-- Exercise description --
Read through the material below and copy each line in which the word "onPressed" occurs.

■ ■ ■ ■ ■ ■ ■

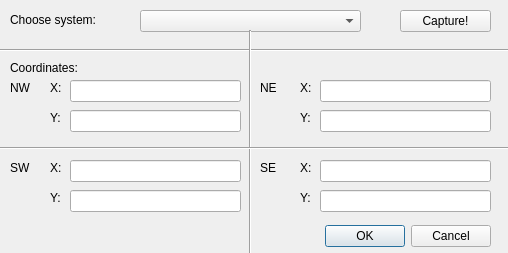
ctu-geoforall-lab/qgis-map-coords-plugin, file map_corners_coordinates_dialog_base.ui: the form before one commit.
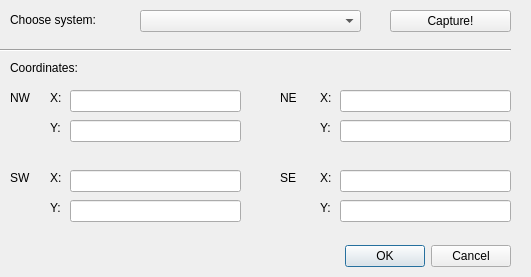
The form after the commit.

Commit message: Elimination of underscores in label (Map_Corners_Coordinates -> Map Corners Coordinates)

What changed in the file:
```diff
--- a/map_corners_coordinates_dialog_base.ui
+++ b/map_corners_coordinates_dialog_base.ui
@@ -6,8 +6,8 @@
    <rect>
     <x>0</x>
     <y>0</y>
-    <width>508</width>
-    <height>253</height>
+    <width>531</width>
+    <height>277</height>
    </rect>
   </property>
   <property name="windowTitle">
@@ -16,8 +16,8 @@
   <widget class="QDialogButtonBox" name="button_box">
    <property name="geometry">
     <rect>
-     <x>150</x>
-     <y>220</y>
+     <x>170</x>
+     <y>240</y>
      <width>341</width>
      <height>32</height>
     </rect>
@@ -56,7 +56,7 @@
    <property name="geometry">
     <rect>
      <x>70</x>
-     <y>80</y>
+     <y>90</y>
      <width>171</width>
      <height>22</height>
     </rect>
@@ -65,8 +65,8 @@
   <widget class="QLineEdit" name="coor_NEY">
    <property name="geometry">
     <rect>
-     <x>320</x>
-     <y>110</y>
+     <x>340</x>
+     <y>120</y>
      <width>171</width>
      <height>22</height>
     </rect>
@@ -76,7 +76,7 @@
    <property name="geometry">
     <rect>
      <x>70</x>
-     <y>110</y>
+     <y>120</y>
      <width>171</width>
      <height>22</height>
     </rect>
@@ -85,8 +85,8 @@
   <widget class="QLineEdit" name="coor_NEX">
    <property name="geometry">
     <rect>
-     <x>320</x>
-     <y>80</y>
+     <x>340</x>
+     <y>90</y>
      <width>171</width>
      <height>22</height>
     </rect>
@@ -121,9 +121,9 @@
   <widget class="QPushButton" name="pushButton">
    <property name="geometry">
     <rect>
-     <x>400</x>
+     <x>390</x>
      <y>10</y>
-     <width>91</width>
+     <width>121</width>
      <height>22</height>
     </rect>
    </property>
@@ -135,8 +135,8 @@
    <property name="geometry">
     <rect>
      <x>10</x>
-     <y>80</y>
-     <width>21</width>
+     <y>90</y>
+     <width>51</width>
      <height>16</height>
     </rect>
    </property>
@@ -148,7 +148,7 @@
    <property name="geometry">
     <rect>
      <x>50</x>
-     <y>80</y>
+     <y>90</y>
      <width>21</width>
      <height>16</height>
     </rect>
@@ -161,7 +161,7 @@
    <property name="geometry">
     <rect>
      <x>50</x>
-     <y>110</y>
+     <y>120</y>
      <width>16</width>
      <height>16</height>
     </rect>
@@ -173,9 +173,9 @@
   <widget class="QLabel" name="label_6">
    <property name="geometry">
     <rect>
-     <x>260</x>
-     <y>80</y>
-     <width>21</width>
+     <x>280</x>
+     <y>90</y>
+     <width>41</width>
      <height>16</height>
     </rect>
    </property>
@@ -186,8 +186,8 @@
   <widget class="QLabel" name="label_7">
    <property name="geometry">
     <rect>
-     <x>300</x>
-     <y>80</y>
+     <x>320</x>
+     <y>90</y>
      <width>21</width>
      <height>16</height>
     </rect>
@@ -196,37 +196,11 @@
     <string>X:</string>
    </property>
   </widget>
-  <widget class="Line" name="line_2">
-   <property name="geometry">
-    <rect>
-     <x>240</x>
-     <y>30</y>
-     <width>20</width>
-     <height>261</height>
-    </rect>
-   </property>
-   <property name="orientation">
-    <enum>Qt::Vertical</enum>
-   </property>
-  </widget>
-  <widget class="Line" name="line_3">
-   <property name="geometry">
-    <rect>
-     <x>0</x>
-     <y>140</y>
-     <width>511</width>
-     <height>16</height>
-    </rect>
-   </property>
-   <property name="orientation">
-    <enum>Qt::Horizontal</enum>
-   </property>
-  </widget>
   <widget class="QLabel" name="label_8">
    <property name="geometry">
     <rect>
-     <x>300</x>
-     <y>110</y>
+     <x>320</x>
+     <y>120</y>
      <width>16</width>
      <height>16</height>
     </rect>
@@ -239,8 +213,8 @@
    <property name="geometry">
     <rect>
      <x>10</x>
-     <y>160</y>
-     <width>21</width>
+     <y>170</y>
+     <width>41</width>
      <height>16</height>
     </rect>
    </property>
@@ -252,7 +226,7 @@
    <property name="geometry">
     <rect>
      <x>50</x>
-     <y>160</y>
+     <y>170</y>
      <width>16</width>
      <height>16</height>
     </rect>
@@ -265,7 +239,7 @@
    <property name="geometry">
     <rect>
      <x>50</x>
-     <y>190</y>
+     <y>200</y>
      <width>16</width>
      <height>16</height>
     </rect>
@@ -277,8 +251,8 @@
   <widget class="QLabel" name="label_12">
    <property name="geometry">
     <rect>
-     <x>300</x>
-     <y>190</y>
+     <x>320</x>
+     <y>200</y>
      <width>16</width>
      <height>16</height>
     </rect>
@@ -290,9 +264,9 @@
   <widget class="QLabel" name="label_13">
    <property name="geometry">
     <rect>
-     <x>260</x>
-     <y>160</y>
-     <width>21</width>
+     <x>280</x>
+     <y>170</y>
+     <width>31</width>
      <height>16</height>
     </rect>
    </property>
@@ -303,8 +277,8 @@
   <widget class="QLabel" name="label_14">
    <property name="geometry">
     <rect>
-     <x>300</x>
-     <y>160</y>
+     <x>320</x>
+     <y>170</y>
      <width>21</width>
      <height>16</height>
     </rect>
@@ -317,7 +291,7 @@
    <property name="geometry">
     <rect>
      <x>70</x>
-     <y>160</y>
+     <y>170</y>
      <width>171</width>
      <height>22</height>
     </rect>
@@ -327,7 +301,7 @@
    <property name="geometry">
     <rect>
      <x>70</x>
-     <y>190</y>
+     <y>200</y>
      <width>171</width>
      <height>22</height>
     </rect>
@@ -336,8 +310,8 @@
   <widget class="QLineEdit" name="coor_SEX">
    <property name="geometry">
     <rect>
-     <x>320</x>
-     <y>160</y>
+     <x>340</x>
+     <y>170</y>
      <width>171</width>
      <height>22</height>
     </rect>
@@ -346,8 +320,8 @@
   <widget class="QLineEdit" name="coor_SEY">
    <property name="geometry">
     <rect>
-     <x>320</x>
-     <y>190</y>
+     <x>340</x>
+     <y>200</y>
      <width>171</width>
      <height>22</height>
     </rect>
```
The commit also changes 1 other file.
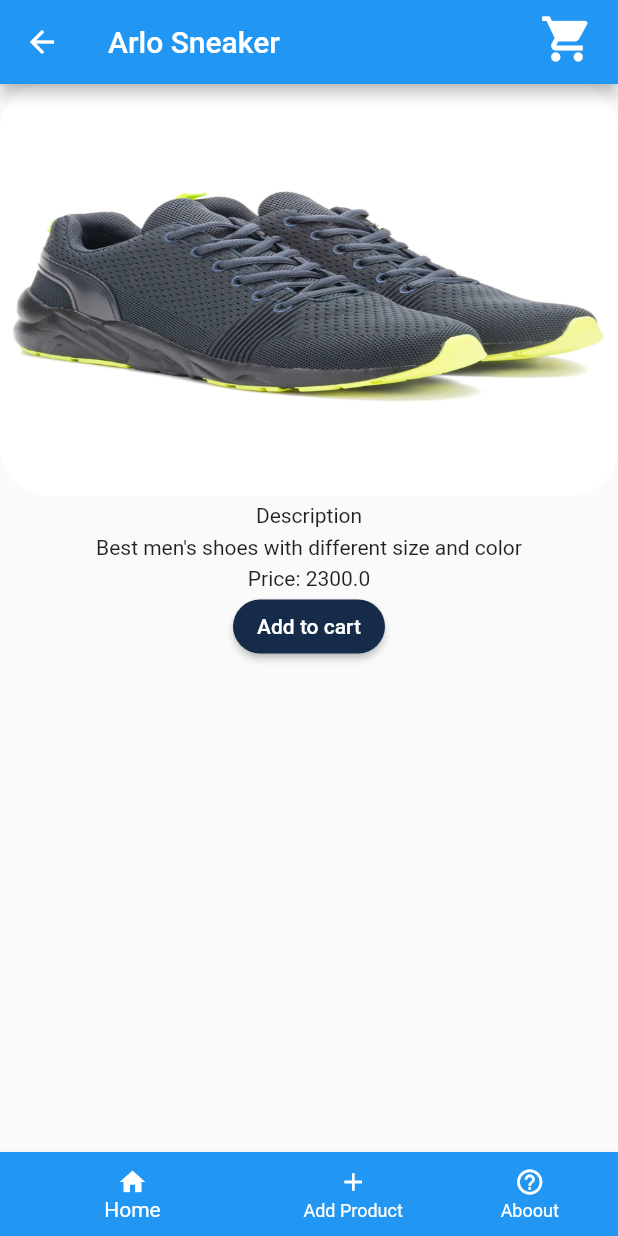
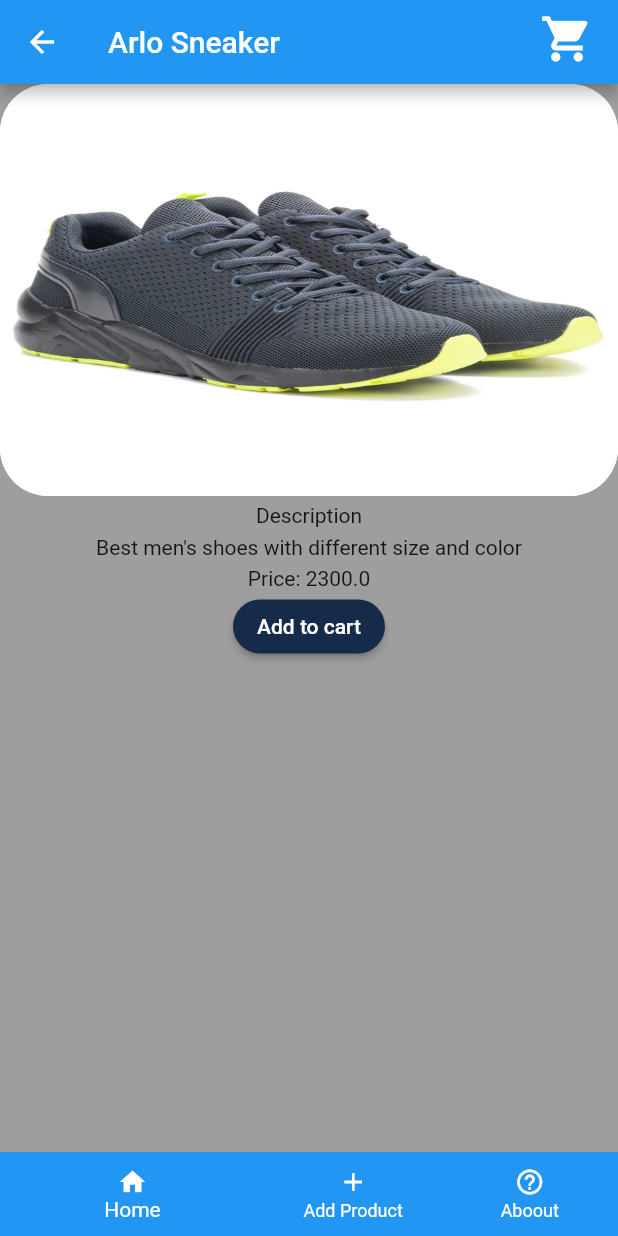
Before and after one commit to getachewzemene/hulustor_eccommerce, a Flutter app: the screen it shows after launch, scrolled down 398 dp, after a tap on "view detail", on a phone screen of 412 x 824 dp. Run offline on Flutter 3.47's test engine with Material 2 defaults, Android fonts, the phone set to English and light mode, and no system bars; our stand-ins replace carousel_slider.

Commit message:
cart updated

```diff
--- a/lib/main.dart
+++ b/lib/main.dart
@@ -1,13 +1,13 @@
 import 'package:ecommerce_app/providers/cart_provider.dart';
 import 'package:ecommerce_app/providers/product_provider.dart';
-import 'package:ecommerce_app/ui/car_detail.dart';
-import 'package:ecommerce_app/ui/product_detail.dart';
 import 'package:ecommerce_app/widgets/bottom_navigation.dart';
 import 'package:ecommerce_app/widgets/cart_icon.dart';
 import 'package:ecommerce_app/widgets/item_carousel.dart';
 import 'package:ecommerce_app/widgets/nav_drawer.dart';
 import 'package:flutter/material.dart';
 import 'package:provider/provider.dart';
+
+import 'screens/product_detail.dart';
 
 void main() {
   runApp(const MyApp());
--- a/lib/ui/product_detail.dart
+++ b/lib/screens/product_detail.dart
@@ -13,6 +13,7 @@ class ProductDetail extends StatelessWidget {
   @override
   Widget build(BuildContext context) {
     return Scaffold(
+      backgroundColor: Colors.grey,
       appBar: AppBar(
         title: Text(productItem.name),
         actions: const [CartIcon()],
--- a/lib/widgets/cart_icon.dart
+++ b/lib/widgets/cart_icon.dart
@@ -2,7 +2,7 @@ import 'package:flutter/material.dart';
 import 'package:provider/provider.dart';
 
 import '../providers/cart_provider.dart';
-import '../ui/car_detail.dart';
+import '../screens/car_detail.dart';
 
 class CartIcon extends StatelessWidget {
   const CartIcon({Key? key}) : super(key: key);
```
Also changed, not shown: lib/screens/car_detail.dart (renamed from lib/ui/car_detail.dart).
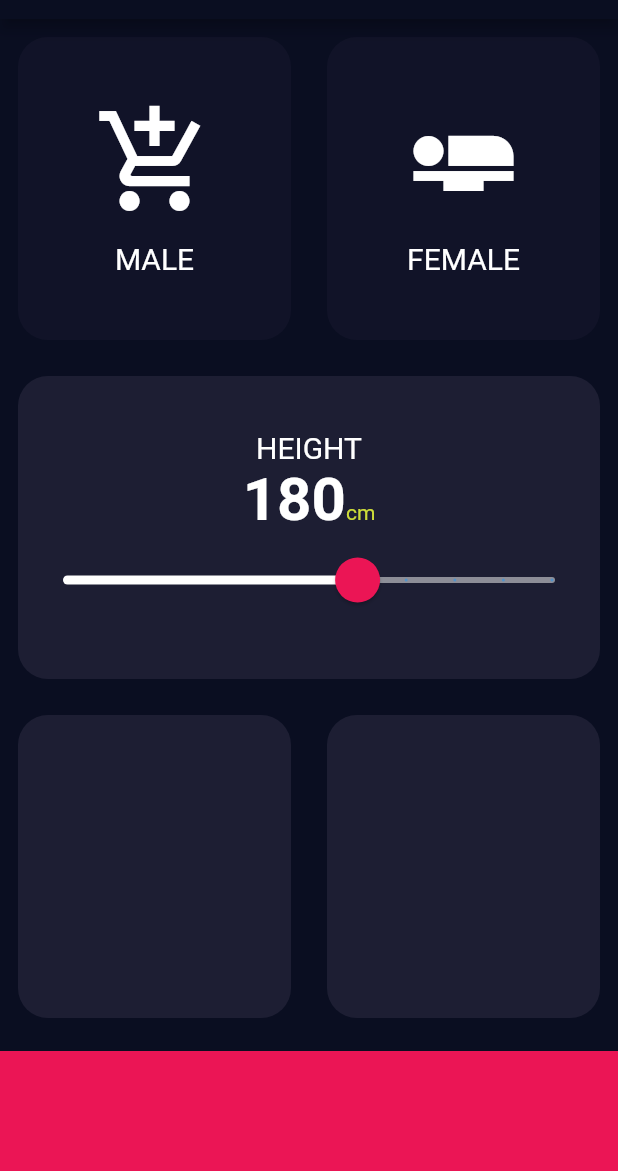
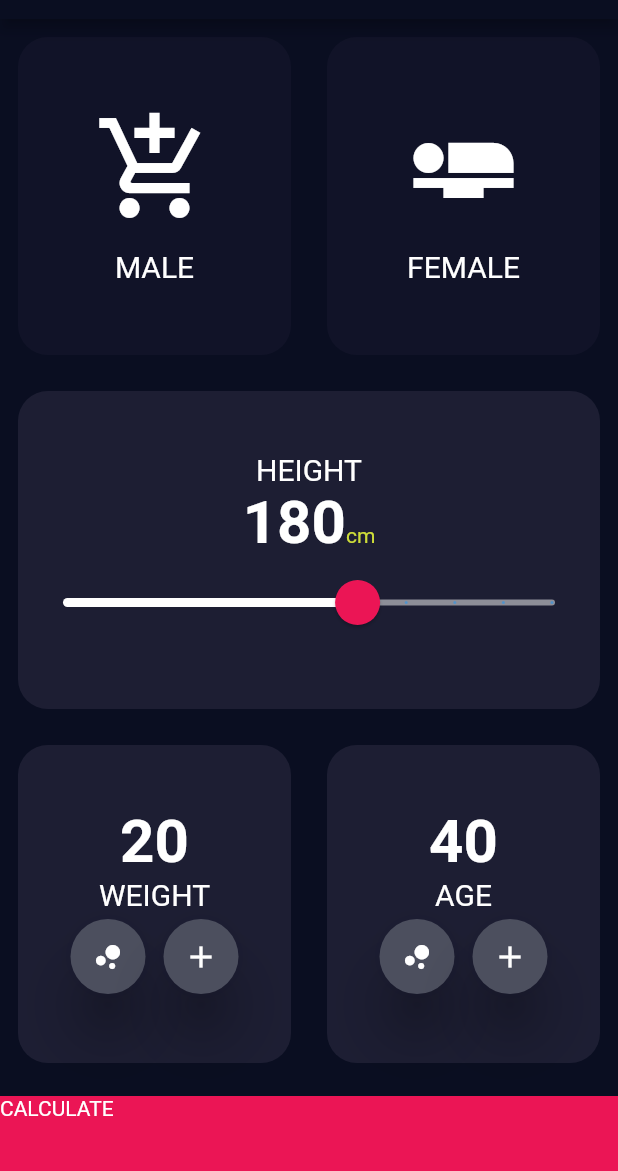
Before and after one commit to onuohasilver/BMICalculator, a Flutter app: the screen it shows after launch, on a phone screen of 412 x 824 dp, the part 65-1236 px from its top. Run offline on Flutter 3.47's test engine with Material 2 defaults, Android fonts, the phone set to English and light mode, and no system bars.

Commit message:
update assets

```diff
--- /dev/null
+++ b/lib/calculator.dart
@@ -0,0 +1,36 @@
+import 'dart:math';
+
+class Calculator{
+  Calculator({this.height, this.weight});
+  final int height;
+  final int weight;
+
+  double _bmi;
+
+
+  String calculateBMI(){
+    _bmi=weight/pow(height,2);
+    return _bmi.toStringAsFixed(1);
+  }
+
+  String getResult(){
+    if (_bmi>=25){
+      return 'Overweight';
+    }else if(_bmi>18.5){
+      return 'Quite Normal';
+    }else{
+      return 'You should eat something';
+    }
+  }
+
+   String getInterpretation(){
+    if (_bmi>=25){
+      return 'You are doing well in this something, you are doing in the thing that doesn\'t make sense';
+    }else if(_bmi>18.5){
+      return 'Normal human being like you, you are doing good eh';
+    }else{
+      return 'You should eat something, if you don\'t watch yourself you will soon turn to a broom o';
+    }
+  }
+
+}
--- /dev/null
+++ b/lib/components/RoundIcon.dart
@@ -0,0 +1,21 @@
+import 'package:flutter/material.dart';
+import 'package:bmi_calculator/constants.dart';
+
+
+class RoundIconButton extends StatelessWidget {
+  final IconData icon;
+  final Function onPressed;
+  RoundIconButton({this.icon, this.onPressed});
+
+  @override
+  Widget build(BuildContext context) {
+    return RawMaterialButton(
+      onPressed: onPressed,
+      elevation: 16.0,
+      constraints: BoxConstraints.tightFor(height: 60, width: 50),
+      child: Icon(icon),
+      fillColor: Color(0xFF4C4F5E),
+      shape: CircleBorder(),
+    );
+  }
+}
--- /dev/null
+++ b/lib/components/bottom_button.dart
@@ -0,0 +1,20 @@
+import 'package:flutter/material.dart';
+import 'package:bmi_calculator/constants.dart';
+
+class BottomButton extends StatelessWidget {
+  BottomButton({@required this.label, @required this.onPressed});
+  final String label;
+  final Function onPressed;
+  @override
+  Widget build(BuildContext context) {
+    return GestureDetector(
+      onTap: onPressed,
+      child: Container(
+          child: Text(label),
+          color: bottomBarColor,
+          margin: EdgeInsets.only(top: 10.0),
+          height: bottomBarHeight,
+          width: double.infinity),
+    );
+  }
+}
--- a/lib/constants.dart
+++ b/lib/constants.dart
@@ -1,9 +1,10 @@
 import 'package:flutter/material.dart';
 
-
-const double bottomBarHeight = 80.0;
+const double bottomBarHeight = 50.0;
 const bottomBarColor = Color(0xFFEB1555);
 const cardColor = Color(0xFF1D1E33);
 const inactiveCardColor = Color(0xFF111328);
-const kNumberStyle = TextStyle(
-                            fontSize: 40, fontWeight: FontWeight.bold);
+const kNumberStyle = TextStyle(fontSize: 40, fontWeight: FontWeight.bold);
+const kNumberStyleL = TextStyle(fontSize: 90, fontWeight: FontWeight.bold);
+const kTitleStyle = TextStyle(fontSize: 35, fontWeight: FontWeight.bold);
+const kMiniTitleStyle = TextStyle(fontSize: 30, fontWeight: FontWeight.bold,color:Colors.lime);
--- a/lib/input_page.dart
+++ b/lib/screens/input_page.dart
@@ -1,7 +1,11 @@
 import 'package:flutter/material.dart';
-import 'card_content.dart';
-import 'reuseable_card.dart';
-import 'constants.dart';
+import 'package:bmi_calculator/components/card_content.dart';
+import 'package:bmi_calculator/components/reuseable_card.dart';
+import 'package:bmi_calculator/constants.dart';
+import 'package:bmi_calculator/components/RoundIcon.dart';
+import 'package:bmi_calculator/components/bottom_button.dart';
+import 'package:bmi_calculator/calculator.dart';
+import 'result_page.dart';
 
 enum Gender { male, female }
 
@@ -13,6 +17,8 @@ class BmiCalculator extends StatefulWidget {
 class _BmiCalculatorState extends State<BmiCalculator> {
   Gender selectedGender;
   int height = 180;
+  int weight = 20;
+  int age = 40;
 
   @override
   Widget build(BuildContext context) {
@@ -87,7 +93,6 @@ class _BmiCalculatorState extends State<BmiCalculator> {
                   SliderTheme(
                     data: SliderTheme.of(context).copyWith(
                       activeTrackColor: Colors.white,
-
                       inactiveTrackColor: Color(0xFF8D8E98),
                       thumbColor: Color(0xFFEB1555),
                       thumbShape: RoundSliderThumbShape(enabledThumbRadius: 15),
@@ -116,21 +121,99 @@ class _BmiCalculatorState extends State<BmiCalculator> {
                 Expanded(
                   child: ReusableCard(
                     colour: cardColor,
+                    cardChild: Column(
+                      mainAxisAlignment: MainAxisAlignment.center,
+                      children: <Widget>[
+                        Text(weight.toString(), style: kNumberStyle),
+                        Text(
+                          'WEIGHT',
+                          style: TextStyle(fontSize: 20),
+                        ),
+                        Row(
+                          mainAxisAlignment: MainAxisAlignment.center,
+                          children: <Widget>[
+                            RoundIconButton(
+                                icon: Icons.bubble_chart,
+                                onPressed: () {
+                                  setState(() {
+                                    weight--;
+                                  });
+                                }),
+                            SizedBox(width: 12),
+                            RoundIconButton(
+                              icon: Icons.add,
+                              onPressed: () {
+                                setState(
+                                  () {
+                                    weight++;
+                                  },
+                                );
+                              },
+                            ),
+                          ],
+                        ),
+                      ],
+                    ),
                   ),
                 ),
                 Expanded(
                   child: ReusableCard(
                     colour: cardColor,
+                    cardChild: Column(
+                      mainAxisAlignment: MainAxisAlignment.center,
+                      children: <Widget>[
+                        Text(age.toString(), style: kNumberStyle),
+                        Text(
+                          'AGE',
+                          style: TextStyle(fontSize: 20),
+                        ),
+                        Row(
+                          mainAxisAlignment: MainAxisAlignment.center,
+                          children: <Widget>[
+                            RoundIconButton(
+                                icon: Icons.bubble_chart,
+                                onPressed: () {
+                                  setState(() {
+                                    age--;
+                                  });
+                                }),
+                            SizedBox(width: 12),
+                            RoundIconButton(
+                              icon: Icons.add,
+                              onPressed: () {
+                                setState(
+                                  () {
+                                    age++;
+                                  },
+                                );
+                              },
+                            ),
+                          ],
+                        ),
+                      ],
+                    ),
                   ),
                 ),
               ],
             ),
           ),
-          Container(
-              color: bottomBarColor,
-              margin: EdgeInsets.only(top: 10.0),
-              height: bottomBarHeight,
-              width: double.infinity),
+          BottomButton(
+            label: 'CALCULATE',
+            onPressed: () {
+              Calculator calc = Calculator(height: height, weight: weight);
+              Navigator.push(
+                context,
+                MaterialPageRoute(
+                  builder: (context) => ResultPage(
+                     bmiValue: calc.calculateBMI(),
+                    bmiResult: calc.getResult(),
+
+                    interpretation: calc.getInterpretation(),
+                  ),
+                ),
+              );
+            },
+          ),
         ],
       ),
     );
```
Also changed, not shown: lib/main.dart (+10 -2 lines), lib/screens/result_page.dart (added, +59 -0 lines), lib/components/card_content.dart (renamed from lib/card_content.dart), lib/components/reuseable_card.dart (renamed from lib/reuseable_card.dart), 1 other file.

■ ■ ■ ■ ■ ■ ■

-- Written reply --
+  final Function onPressed;
+  RoundIconButton({this.icon, this.onPressed});
+      onPressed: onPressed,
+  BottomButton({@required this.label, @required this.onPressed});
+  final Function onPressed;
+      onTap: onPressed,
+                                onPressed: () {
+                              onPressed: () {
+                                onPressed: () {
+                              onPressed: () {
+            onPressed: () {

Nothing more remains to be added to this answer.